I started thinking about the valley of the shadow when he first fell ill. Then he seemed to recover from each dip – he was so tenacious, and I assumed there was more time to tell him I loved and admired him; to tell him exactly those moments between us that have been a part of me ever since.
This was meant to be a tribute, and he was meant to read it. I am now left with the poor substitute of writing this for my own comfort. Perhaps one day it will comfort others who loved him; and still others who have walked through their own valley of the shadow.
One of the reasons I love reading Little Women is that Mr March and Mr Laurence remind me very much of my grandfather. The most important thing he wanted for his children was education – all the more remarkable, I think, for his being the father of seven daughters (an example for all the Mrs Bennetts of the world…).

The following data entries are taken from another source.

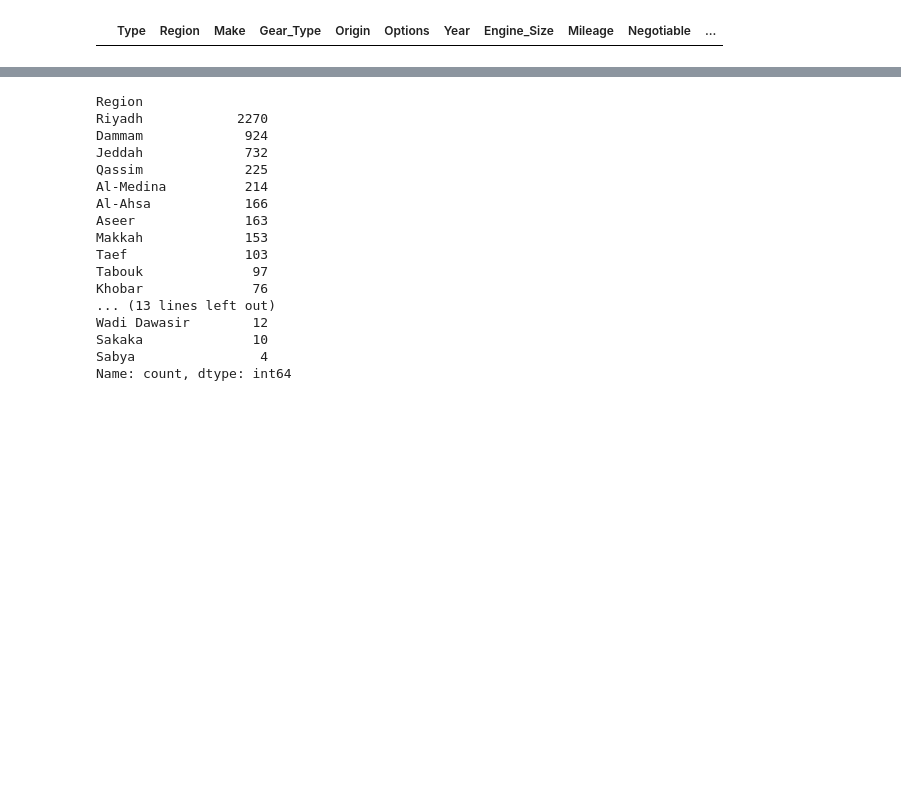
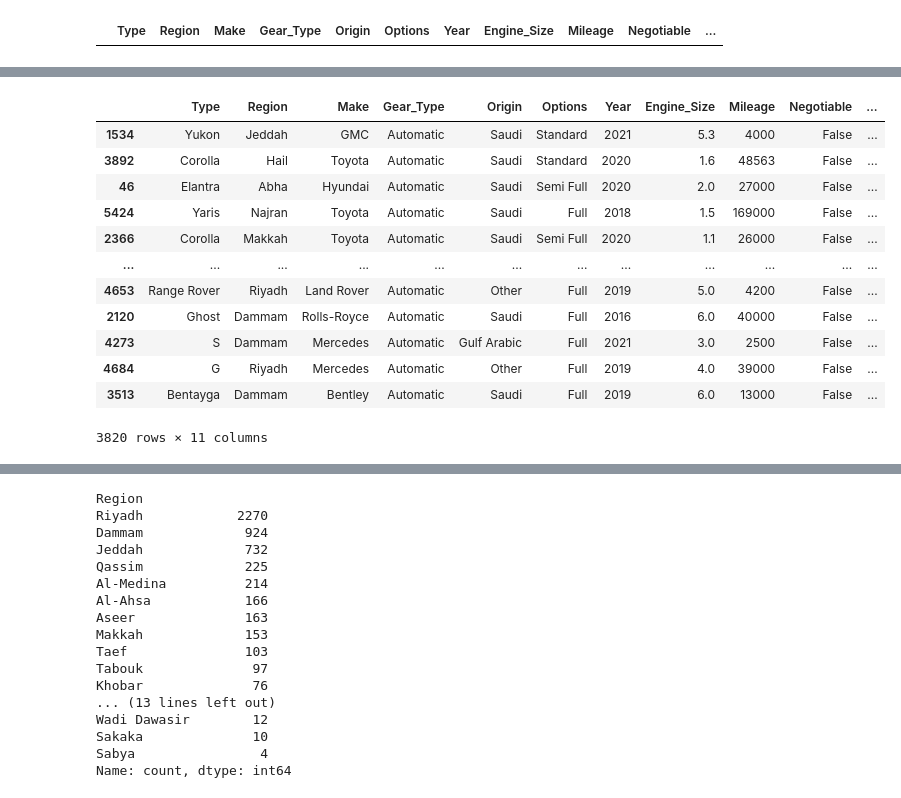
Before and after one commit to ghadaMhammed/Usecase-4, a Jupyter notebook: EDA explain template.ipynb, the cells around one changed output, grey strips where cells are left out. Cells and saved outputs as stored; diff of their text form; code cells hidden in the pictures; blank space fills up the shorter version.

```diff
--- a/EDA explain template.ipynb
+++ b/EDA explain template.ipynb
@@ -78,0 +126,16 @@ df[df.duplicated()]
+# %%
+df_above_1000.sort_values(by= ' Price' , ascending = True)
+# %% [output]
+|  | Type | Region | Make | Gear_Type | Origin | Options | Year | Engine_Size | Mileage | Negotiable | ... |
+| 1534 | Yukon | Jeddah | GMC | Automatic | Saudi | Standard | 2021 | 5.3 | 4000 | False | ... |
+| 3892 | Corolla | Hail | Toyota | Automatic | Saudi | Standard | 2020 | 1.6 | 48563 | False | ... |
+| 46 | Elantra | Abha | Hyundai | Automatic | Saudi | Semi Full | 2020 | 2.0 | 27000 | False | ... |
+| 5424 | Yaris | Najran | Toyota | Automatic | Saudi | Full | 2018 | 1.5 | 169000 | False | ... |
+| 2366 | Corolla | Makkah | Toyota | Automatic | Saudi | Semi Full | 2020 | 1.1 | 26000 | False | ... |
+| ... | ... | ... | ... | ... | ... | ... | ... | ... | ... | ... | ... |
+| 4653 | Range Rover | Riyadh | Land Rover | Automatic | Other | Full | 2019 | 5.0 | 4200 | False | ... |
+| 2120 | Ghost | Dammam | Rolls-Royce | Automatic | Saudi | Full | 2016 | 6.0 | 40000 | False | ... |
+| 4273 | S | Dammam | Mercedes | Automatic | Gulf Arabic | Full | 2021 | 3.0 | 2500 | False | ... |
+| 4684 | G | Riyadh | Mercedes | Automatic | Other | Full | 2019 | 4.0 | 39000 | False | ... |
+| 3513 | Bentayga | Dammam | Bentley | Automatic | Saudi | Full | 2019 | 6.0 | 13000 | False | ... |
+3820 rows × 11 columns
```
Also changed, not shown: parts of 6 cells of this notebook.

At the front of his house he had custom-made plaques displayed. Each child has their own, updated with every new accomplishment – bachelors, masters, doctorates, etc. I love looking at these plaques, especially my mother’s – for she graduated from metallurgical engineering, the only one of his daughters to have done so.
I don’t doubt that every child who came home to see their name above the porch – a sure sign of his pride in their triumphs – was spurred to keep learning, keep persevering (and maybe seek to have just one more engraved line than their siblings).
My grandfather and I lived in different countries most of my life. Yet somehow he loomed a large figure to me. My mother spoke often of him – of his tenacity, his humor, and his compassion.
He was a businessman and he aimed to provide for his family and employ people to help enable them to provide for their own families. His dream for a bigger business was so that he could hire more people, not less – he sought the power to give others livelihoods. I never saw him ‘in action’ but he had to have been good at making money – no small feat to put nine children (he had two sons in addition to the seven daughters) through tertiary education. Yet money was not the end goal for him.
The day I told my grandfather I had withdrawn from a law degree is seared in my memory. I had quit law to study journalism and mortified my parents.
The look I had anticipated was forthcoming: he looked disgusted, like I had told him I’d cut off my hand and traded it for a handbag. Then he looked relieved, and smiled approvingly.
“Ah, good! You will not be a lawyer. That is good. So you will be a newspaperwoman? Good. It is not easy. Very dangerous.” He then patted my hand and chuckled a little to himself.
I remember thinking with no small amount of happiness, “He must think I’ll either be good enough to make a difference or smart enough not to get killed trying.” That was no small compliment for a seventeen year old. (Whether I actually was or not was not the point. I loved the fact that he thought I was.)
The last time I saw my grandfather, my fiancé (now husband) came with me to meet him. We played Scrabble. My grandfather, my mother, and I all share a penchant for Scrabble (my husband does not, but he amiably played along).
In Casablanca Rick tells Ilsa, “We’ll always have Paris.” For the three generations of our family, “We’ll always have Scrabble.” When there are no more memories to be had, we could play in his memory.
One of his favorite words to play was JO. (Nothing to do with Little Women and everything to do with the value of the letter J, but I’ve always thought that was a special connection between us.) Another of his favorite words was EX, which he took invariable pleasure in extending with an S later in the game, laughing at the reactions of his unmarried grandchildren (and the suitors they brought to meet him).
He was a joy to listen to, to talk to, to laugh with – and to remember. Yet how it aches to love him still, and know that I would not be who I am without him.
“Have I really been all that to you, Jo?” she asked, with wistful, humble earnestness.
“Oh, Beth, so much, so much!” and Jo’s head went down upon the pillow, beside her sister’s.
“Then I don’t feel as if I’d wasted my life…It’s such a comfort to know that someone loves me so much, and feels as if I’d helped them.”